Copy out, exactly, the first line of the entries below and every line after it through the one containing "Also changed, not shown: 236".

*** Block opens ***

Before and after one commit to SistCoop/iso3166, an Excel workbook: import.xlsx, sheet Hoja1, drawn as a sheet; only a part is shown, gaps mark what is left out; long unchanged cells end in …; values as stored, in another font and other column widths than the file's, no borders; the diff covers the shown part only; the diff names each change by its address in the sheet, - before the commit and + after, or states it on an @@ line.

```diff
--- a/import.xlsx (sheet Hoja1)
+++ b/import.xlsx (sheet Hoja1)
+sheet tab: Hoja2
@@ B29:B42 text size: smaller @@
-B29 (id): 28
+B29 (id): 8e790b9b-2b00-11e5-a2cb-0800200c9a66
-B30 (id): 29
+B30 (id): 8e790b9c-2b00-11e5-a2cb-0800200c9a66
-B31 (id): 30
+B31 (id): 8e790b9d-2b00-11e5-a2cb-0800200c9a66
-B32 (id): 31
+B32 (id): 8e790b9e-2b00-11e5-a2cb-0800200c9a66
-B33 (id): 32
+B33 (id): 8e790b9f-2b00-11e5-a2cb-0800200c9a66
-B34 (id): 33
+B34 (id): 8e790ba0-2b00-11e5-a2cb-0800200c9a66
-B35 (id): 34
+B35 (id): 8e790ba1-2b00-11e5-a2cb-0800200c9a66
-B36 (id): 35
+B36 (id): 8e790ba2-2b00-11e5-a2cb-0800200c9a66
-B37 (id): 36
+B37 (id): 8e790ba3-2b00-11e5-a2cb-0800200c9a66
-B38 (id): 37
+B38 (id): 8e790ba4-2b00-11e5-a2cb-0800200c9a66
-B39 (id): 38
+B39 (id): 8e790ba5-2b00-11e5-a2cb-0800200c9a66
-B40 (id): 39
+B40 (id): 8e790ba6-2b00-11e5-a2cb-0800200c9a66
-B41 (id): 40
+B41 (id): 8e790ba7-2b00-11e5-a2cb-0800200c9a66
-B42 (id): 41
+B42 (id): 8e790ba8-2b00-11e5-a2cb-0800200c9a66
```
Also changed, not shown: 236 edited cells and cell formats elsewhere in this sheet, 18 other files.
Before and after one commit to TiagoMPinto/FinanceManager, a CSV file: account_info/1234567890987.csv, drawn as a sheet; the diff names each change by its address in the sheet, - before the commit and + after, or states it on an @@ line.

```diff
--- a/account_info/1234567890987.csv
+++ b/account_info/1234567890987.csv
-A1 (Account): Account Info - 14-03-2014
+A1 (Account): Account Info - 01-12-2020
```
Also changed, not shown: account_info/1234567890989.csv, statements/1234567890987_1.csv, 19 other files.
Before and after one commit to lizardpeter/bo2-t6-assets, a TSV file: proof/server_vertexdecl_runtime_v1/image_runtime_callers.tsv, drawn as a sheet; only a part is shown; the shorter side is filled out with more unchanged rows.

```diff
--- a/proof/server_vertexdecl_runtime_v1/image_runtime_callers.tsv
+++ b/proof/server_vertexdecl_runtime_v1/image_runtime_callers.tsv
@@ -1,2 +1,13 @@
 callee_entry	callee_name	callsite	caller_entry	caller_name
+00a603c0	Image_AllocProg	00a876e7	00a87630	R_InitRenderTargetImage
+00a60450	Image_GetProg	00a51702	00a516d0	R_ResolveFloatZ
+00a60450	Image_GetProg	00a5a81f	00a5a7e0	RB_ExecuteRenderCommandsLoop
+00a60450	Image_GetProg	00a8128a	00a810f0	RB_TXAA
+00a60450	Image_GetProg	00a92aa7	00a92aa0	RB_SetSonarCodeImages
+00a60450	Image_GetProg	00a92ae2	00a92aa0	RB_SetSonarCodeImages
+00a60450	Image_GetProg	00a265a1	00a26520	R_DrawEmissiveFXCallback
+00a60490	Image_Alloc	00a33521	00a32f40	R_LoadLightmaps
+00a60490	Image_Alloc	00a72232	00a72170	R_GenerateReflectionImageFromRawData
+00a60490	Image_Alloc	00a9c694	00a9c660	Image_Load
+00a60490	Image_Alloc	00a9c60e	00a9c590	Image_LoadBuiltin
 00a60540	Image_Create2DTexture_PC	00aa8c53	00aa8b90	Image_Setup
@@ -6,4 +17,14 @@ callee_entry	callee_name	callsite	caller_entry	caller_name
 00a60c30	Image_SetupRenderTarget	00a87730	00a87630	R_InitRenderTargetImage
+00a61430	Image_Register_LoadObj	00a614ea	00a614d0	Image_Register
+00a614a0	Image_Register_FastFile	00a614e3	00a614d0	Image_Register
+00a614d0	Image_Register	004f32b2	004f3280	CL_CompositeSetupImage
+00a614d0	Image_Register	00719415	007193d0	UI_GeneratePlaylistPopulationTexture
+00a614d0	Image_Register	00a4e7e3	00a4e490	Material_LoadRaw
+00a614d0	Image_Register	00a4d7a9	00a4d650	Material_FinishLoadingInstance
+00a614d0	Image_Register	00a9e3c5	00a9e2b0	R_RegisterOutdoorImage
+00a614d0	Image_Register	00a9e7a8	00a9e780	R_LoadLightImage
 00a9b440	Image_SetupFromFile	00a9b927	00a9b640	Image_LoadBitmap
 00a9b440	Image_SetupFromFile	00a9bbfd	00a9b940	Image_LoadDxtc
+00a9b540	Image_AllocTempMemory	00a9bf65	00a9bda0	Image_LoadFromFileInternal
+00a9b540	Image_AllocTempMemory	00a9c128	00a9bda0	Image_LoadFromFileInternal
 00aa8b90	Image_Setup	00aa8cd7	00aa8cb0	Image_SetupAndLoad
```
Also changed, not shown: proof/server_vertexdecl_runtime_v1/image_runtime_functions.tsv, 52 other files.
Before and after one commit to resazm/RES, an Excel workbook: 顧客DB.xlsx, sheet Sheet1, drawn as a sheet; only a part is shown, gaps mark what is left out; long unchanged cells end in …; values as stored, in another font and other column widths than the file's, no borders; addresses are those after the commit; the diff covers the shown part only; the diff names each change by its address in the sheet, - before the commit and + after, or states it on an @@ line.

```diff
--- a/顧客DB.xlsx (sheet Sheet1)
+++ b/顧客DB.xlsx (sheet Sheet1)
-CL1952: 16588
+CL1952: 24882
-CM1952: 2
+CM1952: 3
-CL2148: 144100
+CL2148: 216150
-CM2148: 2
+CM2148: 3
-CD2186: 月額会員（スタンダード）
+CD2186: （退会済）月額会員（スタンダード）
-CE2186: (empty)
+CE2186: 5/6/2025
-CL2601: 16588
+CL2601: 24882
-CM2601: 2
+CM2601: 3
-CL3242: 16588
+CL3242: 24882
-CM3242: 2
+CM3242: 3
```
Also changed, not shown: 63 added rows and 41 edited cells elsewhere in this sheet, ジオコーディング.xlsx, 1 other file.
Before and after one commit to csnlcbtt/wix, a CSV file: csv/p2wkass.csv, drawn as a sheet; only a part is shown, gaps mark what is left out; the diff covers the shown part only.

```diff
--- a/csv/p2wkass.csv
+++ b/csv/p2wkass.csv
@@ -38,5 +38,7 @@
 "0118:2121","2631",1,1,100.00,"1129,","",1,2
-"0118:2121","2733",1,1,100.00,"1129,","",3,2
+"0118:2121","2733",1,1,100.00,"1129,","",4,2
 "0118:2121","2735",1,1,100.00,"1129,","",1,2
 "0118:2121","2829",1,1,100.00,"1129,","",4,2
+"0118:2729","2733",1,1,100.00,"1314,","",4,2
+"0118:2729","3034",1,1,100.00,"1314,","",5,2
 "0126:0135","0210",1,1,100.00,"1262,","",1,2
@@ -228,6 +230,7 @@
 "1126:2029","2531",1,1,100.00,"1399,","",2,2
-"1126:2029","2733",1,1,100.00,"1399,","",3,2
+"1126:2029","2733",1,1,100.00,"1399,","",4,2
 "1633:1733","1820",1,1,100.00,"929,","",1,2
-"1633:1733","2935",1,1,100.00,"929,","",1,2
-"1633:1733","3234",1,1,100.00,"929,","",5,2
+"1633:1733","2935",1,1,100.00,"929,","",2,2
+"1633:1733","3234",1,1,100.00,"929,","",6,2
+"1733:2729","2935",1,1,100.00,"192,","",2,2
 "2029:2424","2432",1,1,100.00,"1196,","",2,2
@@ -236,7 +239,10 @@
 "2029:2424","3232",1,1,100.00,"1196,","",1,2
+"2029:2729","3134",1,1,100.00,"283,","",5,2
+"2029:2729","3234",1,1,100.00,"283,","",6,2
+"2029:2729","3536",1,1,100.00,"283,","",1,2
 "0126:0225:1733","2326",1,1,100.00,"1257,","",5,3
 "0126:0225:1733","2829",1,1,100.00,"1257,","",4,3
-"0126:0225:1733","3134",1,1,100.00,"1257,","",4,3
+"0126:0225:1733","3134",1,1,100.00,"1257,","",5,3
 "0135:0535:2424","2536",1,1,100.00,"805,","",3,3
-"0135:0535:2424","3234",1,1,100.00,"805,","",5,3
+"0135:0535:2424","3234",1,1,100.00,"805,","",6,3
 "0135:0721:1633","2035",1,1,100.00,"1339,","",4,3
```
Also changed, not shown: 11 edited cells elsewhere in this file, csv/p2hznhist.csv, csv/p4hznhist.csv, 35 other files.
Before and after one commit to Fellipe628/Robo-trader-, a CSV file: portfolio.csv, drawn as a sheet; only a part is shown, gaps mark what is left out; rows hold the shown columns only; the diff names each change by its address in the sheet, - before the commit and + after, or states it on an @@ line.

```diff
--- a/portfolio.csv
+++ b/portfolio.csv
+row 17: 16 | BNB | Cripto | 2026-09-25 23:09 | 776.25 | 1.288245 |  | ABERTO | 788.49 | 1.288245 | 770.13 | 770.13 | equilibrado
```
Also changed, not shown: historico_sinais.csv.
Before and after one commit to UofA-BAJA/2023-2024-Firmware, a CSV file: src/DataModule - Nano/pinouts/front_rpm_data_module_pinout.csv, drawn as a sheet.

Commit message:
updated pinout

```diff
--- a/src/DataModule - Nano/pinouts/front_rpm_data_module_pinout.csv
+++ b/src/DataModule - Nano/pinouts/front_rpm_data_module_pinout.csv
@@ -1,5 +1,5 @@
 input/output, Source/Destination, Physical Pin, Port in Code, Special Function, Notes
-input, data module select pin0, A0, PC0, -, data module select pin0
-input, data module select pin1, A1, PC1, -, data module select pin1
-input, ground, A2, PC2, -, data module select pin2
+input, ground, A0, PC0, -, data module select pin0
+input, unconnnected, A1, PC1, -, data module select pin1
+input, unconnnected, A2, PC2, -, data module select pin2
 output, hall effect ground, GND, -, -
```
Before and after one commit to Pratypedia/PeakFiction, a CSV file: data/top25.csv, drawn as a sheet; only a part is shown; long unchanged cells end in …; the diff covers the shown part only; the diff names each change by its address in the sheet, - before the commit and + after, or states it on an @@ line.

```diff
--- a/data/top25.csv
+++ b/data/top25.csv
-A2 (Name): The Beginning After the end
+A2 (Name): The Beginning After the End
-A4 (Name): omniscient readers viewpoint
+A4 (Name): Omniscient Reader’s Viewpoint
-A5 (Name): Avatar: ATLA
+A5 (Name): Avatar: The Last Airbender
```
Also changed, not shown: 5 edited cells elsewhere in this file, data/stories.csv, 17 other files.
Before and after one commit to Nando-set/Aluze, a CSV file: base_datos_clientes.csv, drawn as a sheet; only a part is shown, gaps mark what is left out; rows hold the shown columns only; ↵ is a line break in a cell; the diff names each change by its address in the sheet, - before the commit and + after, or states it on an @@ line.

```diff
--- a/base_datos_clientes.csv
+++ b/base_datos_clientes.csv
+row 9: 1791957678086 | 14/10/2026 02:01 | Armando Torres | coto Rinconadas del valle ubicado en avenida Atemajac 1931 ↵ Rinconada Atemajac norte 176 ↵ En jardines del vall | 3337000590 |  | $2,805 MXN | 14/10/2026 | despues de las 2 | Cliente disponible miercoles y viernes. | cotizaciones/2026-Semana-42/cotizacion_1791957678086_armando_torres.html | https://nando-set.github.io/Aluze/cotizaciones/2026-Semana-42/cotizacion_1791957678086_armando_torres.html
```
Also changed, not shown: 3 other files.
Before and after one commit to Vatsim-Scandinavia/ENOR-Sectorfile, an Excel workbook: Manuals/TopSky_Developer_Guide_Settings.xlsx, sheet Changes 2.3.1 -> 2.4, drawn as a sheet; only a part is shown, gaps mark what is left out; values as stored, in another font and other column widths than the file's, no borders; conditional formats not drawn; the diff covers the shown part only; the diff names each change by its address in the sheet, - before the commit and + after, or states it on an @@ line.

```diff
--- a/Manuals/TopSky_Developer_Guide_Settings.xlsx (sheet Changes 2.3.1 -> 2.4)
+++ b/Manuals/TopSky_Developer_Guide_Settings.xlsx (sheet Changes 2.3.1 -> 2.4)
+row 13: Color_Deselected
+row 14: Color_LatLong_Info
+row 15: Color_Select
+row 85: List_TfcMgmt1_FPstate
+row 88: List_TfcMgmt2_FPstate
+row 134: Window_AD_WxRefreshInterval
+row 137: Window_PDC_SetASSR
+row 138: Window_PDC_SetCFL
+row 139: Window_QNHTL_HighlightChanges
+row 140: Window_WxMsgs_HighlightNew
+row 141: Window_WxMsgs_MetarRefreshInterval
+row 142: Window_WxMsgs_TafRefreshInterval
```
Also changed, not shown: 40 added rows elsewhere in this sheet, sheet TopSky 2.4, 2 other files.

*** Block closes ***

OUTPUT OF THE EXERCISE:
Before and after one commit to SistCoop/iso3166, an Excel workbook: import.xlsx, sheet Hoja1, drawn as a sheet; only a part is shown, gaps mark what is left out; long unchanged cells end in …; values as stored, in another font and other column widths than the file's, no borders; the diff covers the shown part only; the diff names each change by its address in the sheet, - before the commit and + after, or states it on an @@ line.

```diff
--- a/import.xlsx (sheet Hoja1)
+++ b/import.xlsx (sheet Hoja1)
+sheet tab: Hoja2
@@ B29:B42 text size: smaller @@
-B29 (id): 28
+B29 (id): 8e790b9b-2b00-11e5-a2cb-0800200c9a66
-B30 (id): 29
+B30 (id): 8e790b9c-2b00-11e5-a2cb-0800200c9a66
-B31 (id): 30
+B31 (id): 8e790b9d-2b00-11e5-a2cb-0800200c9a66
-B32 (id): 31
+B32 (id): 8e790b9e-2b00-11e5-a2cb-0800200c9a66
-B33 (id): 32
+B33 (id): 8e790b9f-2b00-11e5-a2cb-0800200c9a66
-B34 (id): 33
+B34 (id): 8e790ba0-2b00-11e5-a2cb-0800200c9a66
-B35 (id): 34
+B35 (id): 8e790ba1-2b00-11e5-a2cb-0800200c9a66
-B36 (id): 35
+B36 (id): 8e790ba2-2b00-11e5-a2cb-0800200c9a66
-B37 (id): 36
+B37 (id): 8e790ba3-2b00-11e5-a2cb-0800200c9a66
-B38 (id): 37
+B38 (id): 8e790ba4-2b00-11e5-a2cb-0800200c9a66
-B39 (id): 38
+B39 (id): 8e790ba5-2b00-11e5-a2cb-0800200c9a66
-B40 (id): 39
+B40 (id): 8e790ba6-2b00-11e5-a2cb-0800200c9a66
-B41 (id): 40
+B41 (id): 8e790ba7-2b00-11e5-a2cb-0800200c9a66
-B42 (id): 41
+B42 (id): 8e790ba8-2b00-11e5-a2cb-0800200c9a66
```
Also changed, not shown: 236 edited cells and cell formats elsewhere in this sheet, 18 other files.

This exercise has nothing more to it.